Pan-European multilateral trading facilities (MTF) BATS Europe and Chi-X Europe have recorded strong starts to 2010, with both setting market share records in January.
BATS Europe has also reached turnover records in both its dark pool and displayed platform. According to its own figures, BATS Europe reported a record one-day turnover of €1.65 billion on its displayed book on 19 January, surpassing its previous high of €1.62 billion set on 15 January. BATS’ dark pool, which launched last August traded €73 million on 15 January.
The MTF reached one-day market share highs of 10.18% in the UK FTSE 100 index and 9.9% in the Italian FTSE MIB index on 6 January, which boosted its overall share of European trading to 5% on that day.
Chi-X Europe has also enjoyed a good start to the year. According to its own figures for 19 January, the MTF attained a 16.81% pan-European market share, putting it ahead of exchange group NYSE Euronext, which achieved a 15.59% market share that day, for the first time.
In addition, Chi-X Europe recorded new market share highs yesterday in FTSE 100 stocks of 27.1%, in BEL 20 stocks of 20.94%, in CAC 40 stocks of 23.07% and AEX 25 stocks of 22.73%.
Other MTFs, including Turquoise, Nasdaq OMX Europe and NYSE Arca Europe, have had a more static start to the year according to BATS’s numbers. The pan-European market share of Turquoise, which will be integrated with the London Stock Exchange next month, has stayed between 2.6% and 3.31% since 4 January, similar to its performance at the end of last year, Nasdaq OMX Europe has only reached 0.94% on a pan-European basis so far this year while NYSE Arca Europe has struggled to break the 0.25% mark.

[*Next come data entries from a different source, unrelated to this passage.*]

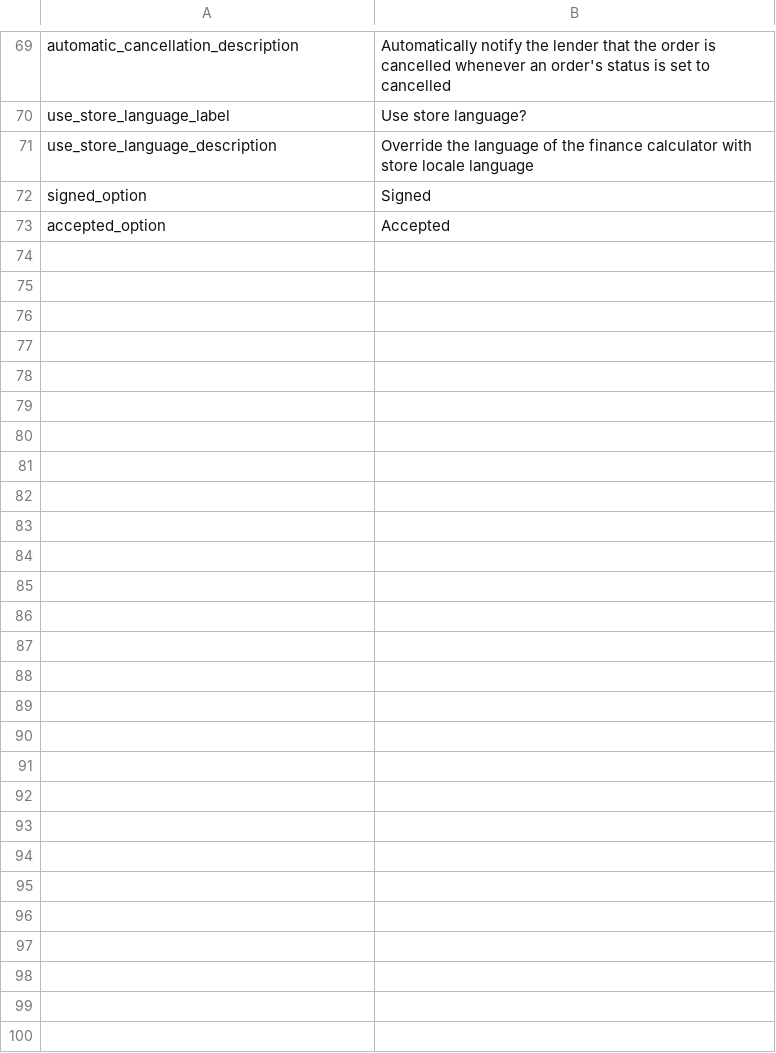
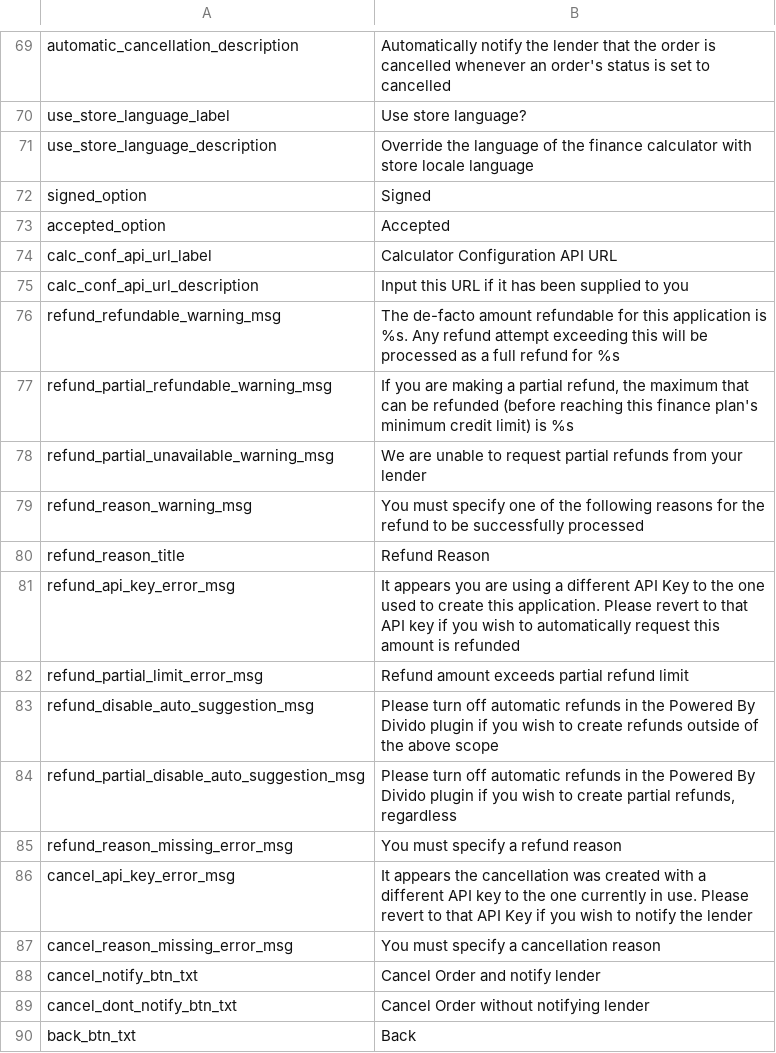
Before and after one commit to dividohq/finance-plugin-magento2, a CSV file: i18n/en_GB.csv, drawn as a sheet; only a part is shown, gaps mark what is left out; the diff names each change by its address in the sheet, - before the commit and + after, or states it on an @@ line.

```diff
--- a/i18n/en_GB.csv
+++ b/i18n/en_GB.csv
+row 74: calc_conf_api_url_label | Calculator Configuration API URL
+row 75: calc_conf_api_url_description | Input this URL if it has been supplied to you
+row 76: refund_refundable_warning_msg | The de-facto amount refundable for this application is %s. Any refund attempt exceeding this will be processed as a full refund for %s
+row 77: refund_partial_refundable_warning_msg | If you are making a partial refund, the maximum that can be refunded (before reaching this finance plan's minimum credit limit) is %s
+row 78: refund_partial_unavailable_warning_msg | We are unable to request partial refunds from your lender
+row 79: refund_reason_warning_msg | You must specify one of the following reasons for the refund to be successfully processed
+row 80: refund_reason_title | Refund Reason
+row 81: refund_api_key_error_msg | It appears you are using a different API Key to the one used to create this application. Please revert to that API key if you wish to automatically request this amount is refunded
+row 82: refund_partial_limit_error_msg | Refund amount exceeds partial refund limit
+row 83: refund_disable_auto_suggestion_msg | Please turn off automatic refunds in the Powered By Divido plugin if you wish to create refunds outside of the above scope
+row 84: refund_partial_disable_auto_suggestion_msg | Please turn off automatic refunds in the Powered By Divido plugin if you wish to create partial refunds, regardless
+row 85: refund_reason_missing_error_msg | You must specify a refund reason
+row 86: cancel_api_key_error_msg | It appears the cancellation was created with a different API key to the one currently in use. Please revert to that API Key if you wish to notify the lender
+row 87: cancel_reason_missing_error_msg | You must specify a cancellation reason
+row 88: cancel_notify_btn_txt | Cancel Order and notify lender
+row 89: cancel_dont_notify_btn_txt | Cancel Order without notifying lender
+row 90: back_btn_txt | Back
```
Also changed, not shown: i18n/de_DE.csv, i18n/en_US.csv, 20 other files.
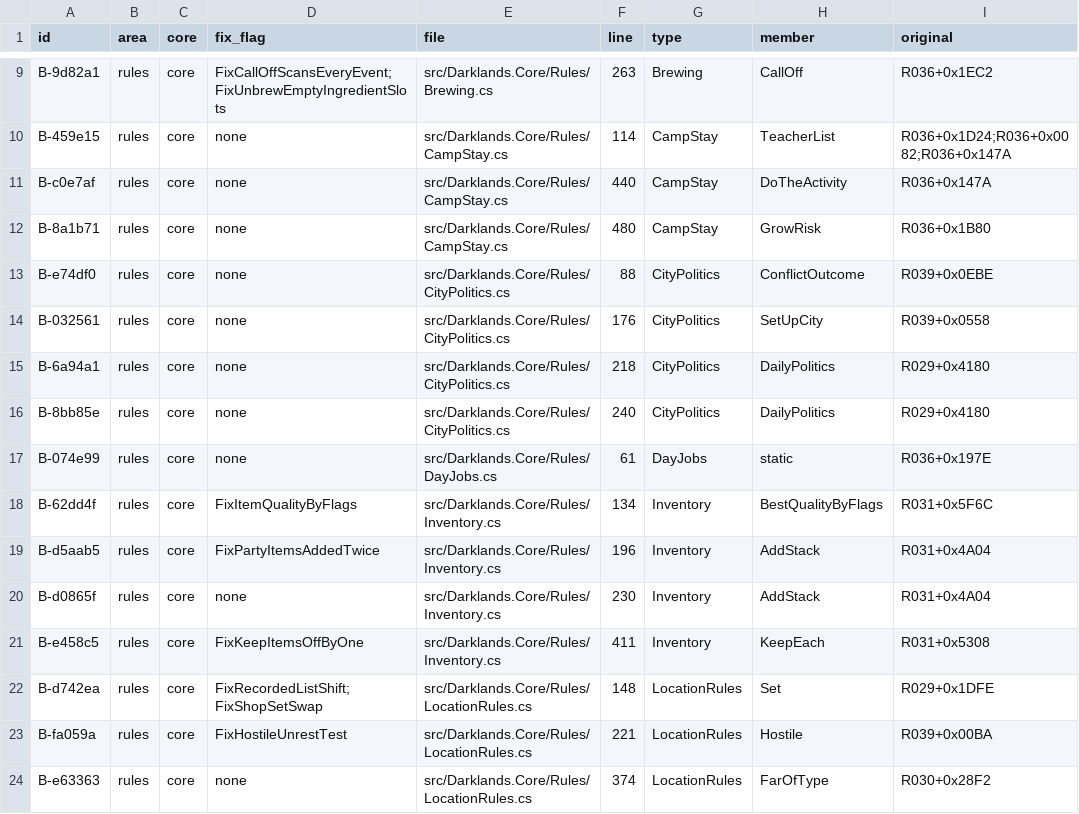
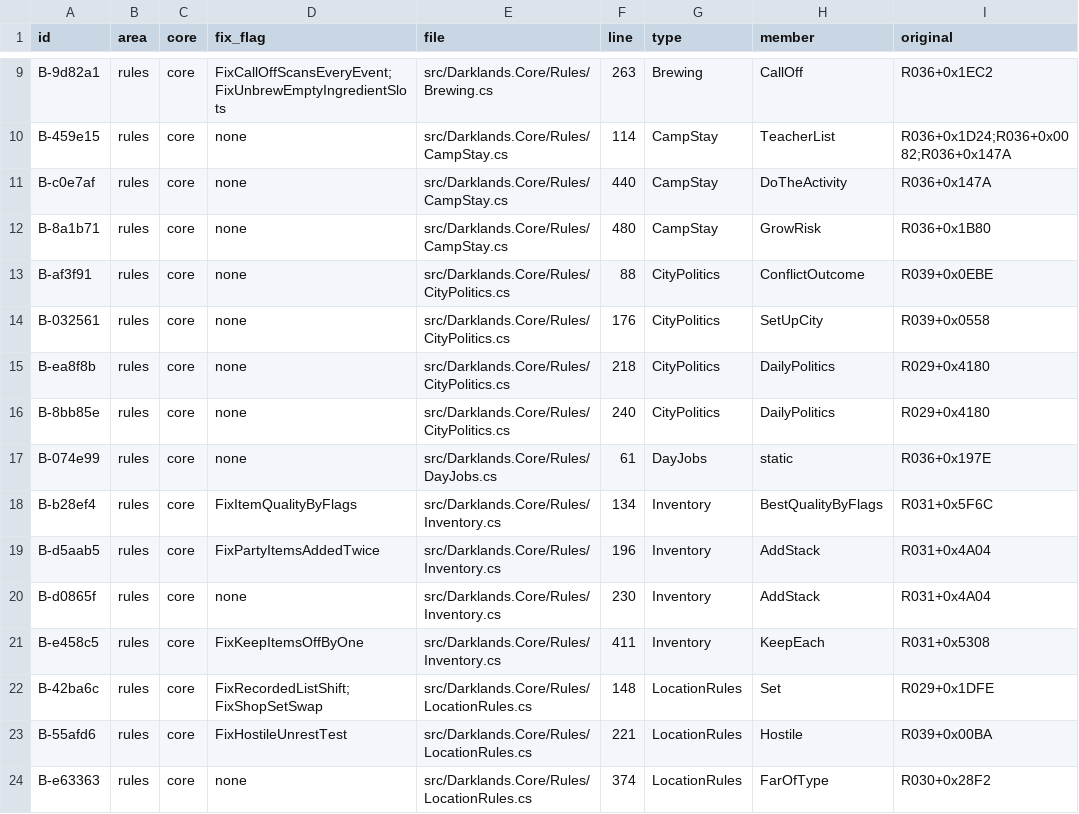
Before and after one commit to Arkana-Mechanika-Studios/darklands-restoration, a CSV file: docs/faithfulness/original_bugs.csv, drawn as a sheet; only a part is shown, gaps mark what is left out; the diff covers the shown part only; the diff names each change by its address in the sheet, - before the commit and + after, or states it on an @@ line.

```diff
--- a/docs/faithfulness/original_bugs.csv
+++ b/docs/faithfulness/original_bugs.csv
-A13 (id): B-e74df0
+A13 (id): B-af3f91
-A15 (id): B-6a94a1
+A15 (id): B-ea8f8b
-A18 (id): B-62dd4f
+A18 (id): B-b28ef4
-A22 (id): B-d742ea
+A22 (id): B-42ba6c
-A23 (id): B-fa059a
+A23 (id): B-55afd6
```
Also changed, not shown: 36 edited cells elsewhere in this file, docs/faithfulness/divergences.csv, docs/faithfulness/dormant.csv, 9 other files.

According to BATS Europe CEO Mark Hemsley, his platform’s good start to the year stems from the addition of new members at the end of 2009 and knock-on effects from aggressive pricing last year.
“As well as new participants starting the connectivity process towards the end of last year, other members who joined following our inverted price promotion last year have also received certification to start trading on BATS Europe,” said Hemsley.
Using the same strategy as its US parent, BATS Europe embarked on price promotions for specific indices last year that rebated members more for adding liquidity than it charged them for removing it. In September, for example, the MTF paid liquidity posters 0.40 basis points and charged liquidity takers 0.20 bps for FTSE 100 stocks. As a result, the MTF’s market share of FTSE 100 trading grew to 7.21% for September from 4.11% in August.
Hemsley said the majority of new clients were broker-dealers or agency houses, but that some market-makers and proprietary trading firms, including stat-arb and high-frequency traders, were also among its new clientele. In addition, he noted that bulge-bracket firms have expanded their use of the MTF, and that their prop and hedging desks are now trading there as well as their electronic trading desks.
Having increased BATS Europe’s market share despite an overall trading activity slump in 2009, Hemsley is confident of growing the platform further in 2010.
“Our original target was to break even by the end of this year and we are fairly hopeful, market conditions withstanding, that this will be the case,” said Hemsley. “Our market share figures have been better than we expected, especially in FTSE 100 stocks, and this has compensated for the lower notional value traded across Europe last year.”